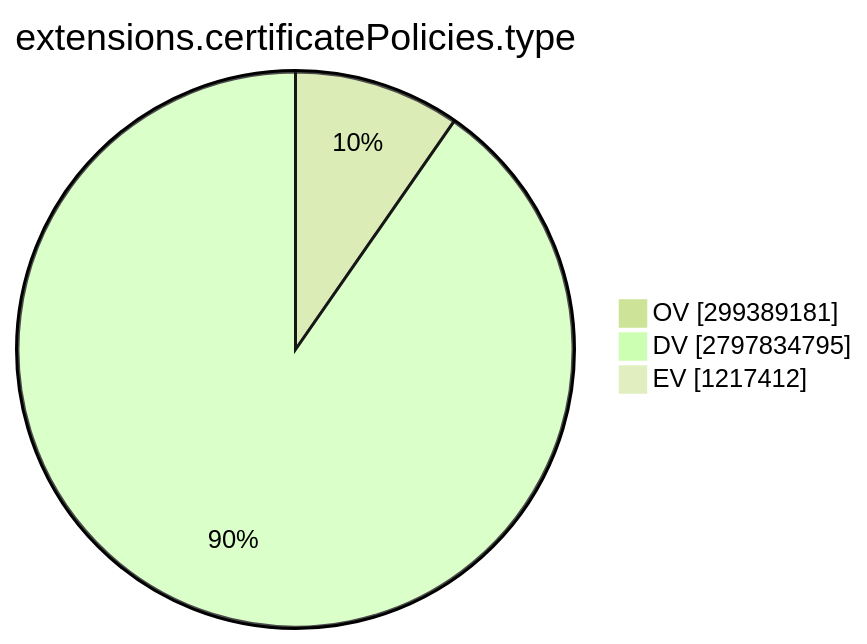
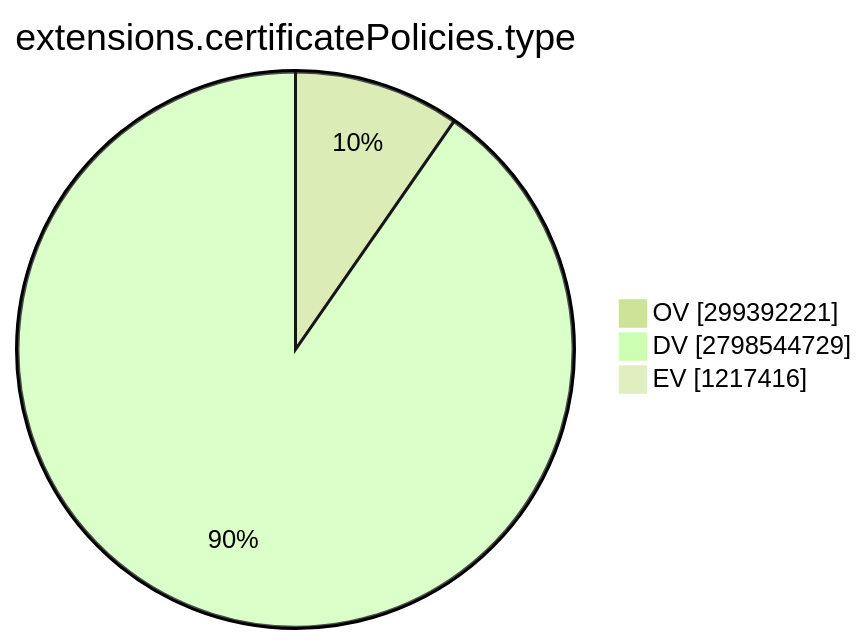
The ninth of 15 diagrams in TOTAL/README.md (christiankrug/ctmonitor_visualization), drawn with Mermaid (forest theme) before and after one commit. The commit also changed other lines of this file, not shown here.

````diff
--- a/TOTAL/README.md
+++ b/TOTAL/README.md
@@ -3101,7 +3101,7 @@
 ```mermaid
 pie showData
 title extensions.certificatePolicies.type
-"OV" :299389181
-"DV" :2797834795
-"EV" :1217412
+"OV" :299392221
+"DV" :2798544729
+"EV" :1217416
 ```
````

- - - - -

## INSTRUCTIONS TO FOLLOW
For every line above with the word "TOTAL" in it, make a copy.

## RESPONSE FOR THIS EXERCISE
The ninth of 15 diagrams in TOTAL/README.md (christiankrug/ctmonitor_visualization), drawn with Mermaid (forest theme) before and after one commit. The commit also changed other lines of this file, not shown here.
--- a/TOTAL/README.md
+++ b/TOTAL/README.md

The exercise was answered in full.